“In 26 states, public employees are not covered by OSHA workplace safety standards. Without those protections and responsibilities, public employees face an undue risk of being killed, injured, or sickened on the job,” Bresland said. In 2007 the CSB recommended that Florida require all state agencies, counties, and cities to follow OSHA standards.
The CSB recommendation followed an investigation into a 2006 explosion and fire at a city-operated wastewater treatment plant in Daytona Beach, Florida. In response to the CSB's recommendation, the Florida legislature convened a 15-member task force to review the issue. In a final report last month, the task force concurred with the CSB and affirmed that the state should require OSHA compliance for all public employees.
“I commend the task force for its work, and I encourage Governor Crist and the Florida legislature to promptly enact its recommendations,” Bresland stated in the safety message.
The accident, which occurred during maintenance work, involved a crew of city workers using a crane and welding torch. Workers attempted to remove a damaged metal roof above a storage tank containing 3,000 gallons of highly flammable methanol. Sparks from the welding torch ignited vapor from the tank, causing a fire and explosion. Two workers were fatally burned and another was gravely injured.
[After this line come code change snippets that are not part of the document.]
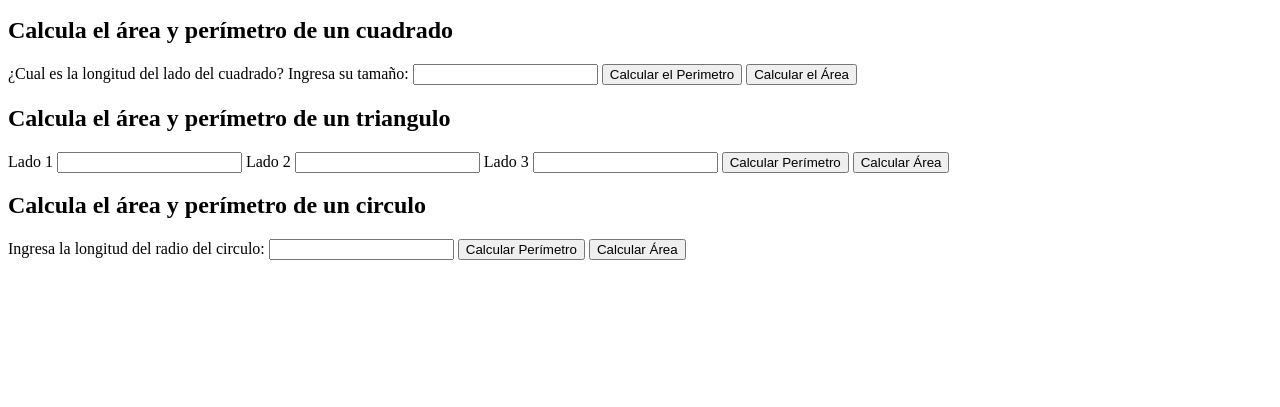
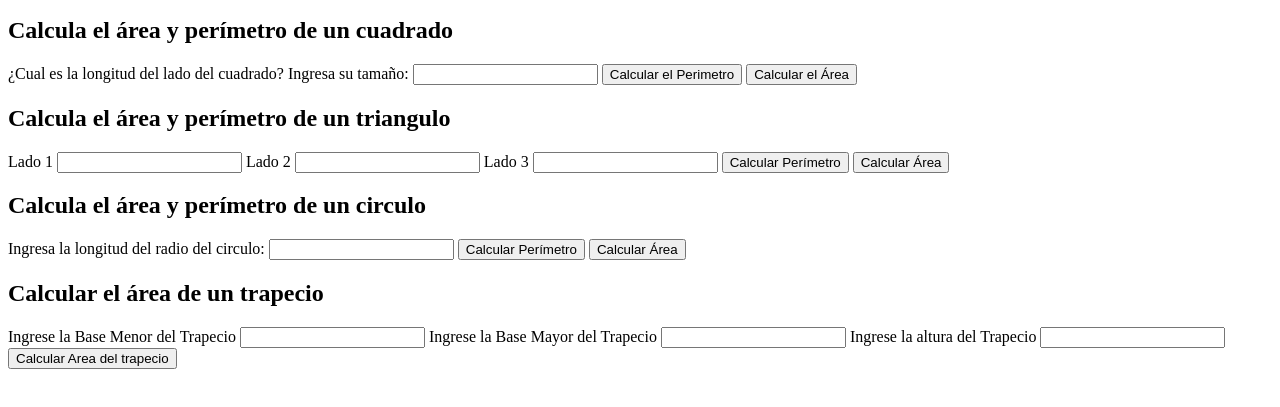
Before and after one commit to dbsalazarr/practicas_javascript, a plain HTML site: page figuras/figuras.html in a window 1280 px wide. Shown: the part 101-508 px from the top of the page. Drawn offline with Linux system fonts and the light colour scheme.

Commit message:
HTML trapecio terminado

```diff
--- a/figuras/figuras.html
+++ b/figuras/figuras.html
@@ -45,6 +45,19 @@
             <button type="button" id="btnAreaCirculo">Calcular Área</button>
         </form>
     </section>
+    <section>
+        <h2>Calcular el área de un trapecio</h2>
+        <form action="">
+            <label for="txtBaseMenor">Ingrese la Base Menor del Trapecio</label>
+            <input type="number" id="txtBaseMenor">
+            <label for="txtBaseMayor">Ingrese la Base Mayor del Trapecio</label>
+            <input type="number" id="txtBaseMayor">
+            <label for="txtAltura">Ingrese la altura del Trapecio</label>
+            <input type="number" id="txtAltura">
+
+            <button type="button" id="btnAreaTrapecio">Calcular Area del trapecio</button>
+        </form>
+    </section>
     <label for="" id="lblResultado"></label>
     <script src="./js/figuras.js"></script>
 </body>
--- a/figuras/js/figuras.js
+++ b/figuras/js/figuras.js
@@ -104,7 +104,9 @@ function areaCirculo(){
 eventosButtons("btnPerCirculo", perimetroCirculo)
 eventosButtons("btnAreaCirculo", areaCirculo)
 
-// Trapecio
+/*
+    TRAPECIO
+*/
 let baseMayor, baseMenor, altura
 baseMayor = 10
 baseMenor = 5
```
The CSB concluded that adhering to the OSHA hot work and hazard communication standards could have prevented the accident.
“The accident in Florida should serve as a cautionary tale to the 25 other states that are in the same situation,” Bresland said. “Our public employees are simply too vital an asset to risk their being killed, injured, or disabled in preventable workplace accidents.”